The last aspect of MacBeth that renders it a Shakespearean tragedy is the use of poetic language, prose and verse. Prose, as a rule, is reserved for ordinary conversation and common folk, (Act 2, Scene 3, Lines 24-26) (“…Faith, sir, we were carousing till the second cock, and drink, sir, is a great provoker of three things…”) while verse is usually spoken by kings and other serious speakers. One specific character may use prose and verse, depending on the situation, their social status, and whom they are addressing.
This language aspect of tragedy is especially significant, because verse is used when something important is being or about to be relayed. Lady MacBeth’s famous line, “The raven himself is hoarse that croaks the fatal entrance of Duncan under my battlements” (Act 1, Scene 5, Lines 45-47) is an excellent example of verse because it relays an important message, and is delivered by someone of higher social status.

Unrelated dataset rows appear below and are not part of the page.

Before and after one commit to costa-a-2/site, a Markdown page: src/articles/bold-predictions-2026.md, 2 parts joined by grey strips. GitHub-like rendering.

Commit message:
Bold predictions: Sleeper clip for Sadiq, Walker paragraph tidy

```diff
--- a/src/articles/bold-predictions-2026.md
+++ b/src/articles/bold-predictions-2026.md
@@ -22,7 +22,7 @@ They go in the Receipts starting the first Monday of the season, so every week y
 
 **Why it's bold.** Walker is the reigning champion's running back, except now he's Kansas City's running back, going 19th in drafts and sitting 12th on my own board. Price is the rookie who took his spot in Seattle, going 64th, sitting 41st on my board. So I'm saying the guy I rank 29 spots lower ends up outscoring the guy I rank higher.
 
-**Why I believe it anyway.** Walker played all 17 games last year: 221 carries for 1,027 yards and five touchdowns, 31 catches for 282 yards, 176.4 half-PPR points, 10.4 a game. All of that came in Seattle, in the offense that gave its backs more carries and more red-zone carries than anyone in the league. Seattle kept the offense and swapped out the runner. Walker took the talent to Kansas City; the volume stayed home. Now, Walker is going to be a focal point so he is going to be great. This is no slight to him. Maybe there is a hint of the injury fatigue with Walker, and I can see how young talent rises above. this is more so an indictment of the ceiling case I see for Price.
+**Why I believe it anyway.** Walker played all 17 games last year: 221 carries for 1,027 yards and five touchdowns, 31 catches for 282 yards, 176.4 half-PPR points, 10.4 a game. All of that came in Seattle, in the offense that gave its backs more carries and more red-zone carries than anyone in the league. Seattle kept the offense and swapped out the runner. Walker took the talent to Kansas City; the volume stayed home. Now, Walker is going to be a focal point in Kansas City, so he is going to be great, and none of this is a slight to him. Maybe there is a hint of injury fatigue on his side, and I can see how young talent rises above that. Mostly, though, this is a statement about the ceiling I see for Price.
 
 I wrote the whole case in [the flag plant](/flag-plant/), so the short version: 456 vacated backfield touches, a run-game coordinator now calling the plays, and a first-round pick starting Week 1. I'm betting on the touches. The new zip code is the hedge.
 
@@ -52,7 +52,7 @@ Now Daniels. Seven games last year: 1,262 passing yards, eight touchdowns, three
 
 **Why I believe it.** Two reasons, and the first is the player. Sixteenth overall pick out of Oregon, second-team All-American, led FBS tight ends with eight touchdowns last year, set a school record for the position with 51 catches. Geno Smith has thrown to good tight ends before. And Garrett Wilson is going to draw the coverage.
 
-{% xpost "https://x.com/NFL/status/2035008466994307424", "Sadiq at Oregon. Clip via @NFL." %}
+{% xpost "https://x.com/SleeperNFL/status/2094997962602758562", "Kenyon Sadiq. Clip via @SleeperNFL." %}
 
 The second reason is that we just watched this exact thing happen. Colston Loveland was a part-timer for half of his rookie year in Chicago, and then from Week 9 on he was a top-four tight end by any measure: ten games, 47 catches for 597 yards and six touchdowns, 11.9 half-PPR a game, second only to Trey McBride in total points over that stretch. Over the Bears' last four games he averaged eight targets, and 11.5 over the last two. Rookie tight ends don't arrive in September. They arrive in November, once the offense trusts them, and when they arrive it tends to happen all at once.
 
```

The Tragedy of MacBeth is a tragedy in many ways. Death often feels tragic, and the downfall of a human being can be a source of great despair. This play fits the criteria of a Shakespearean tragedy by having the plot move from good to bad, featuring a tragic hero and his hamartia, with the tragic hero being partially responsible for his own downfall, and demonstrating the use of poetic language. All these aspects of tragedy are apparent in Shakespeare’s play MacBeth, which leads to the conclusion that it is, indeed, a Shakespearean tragedy.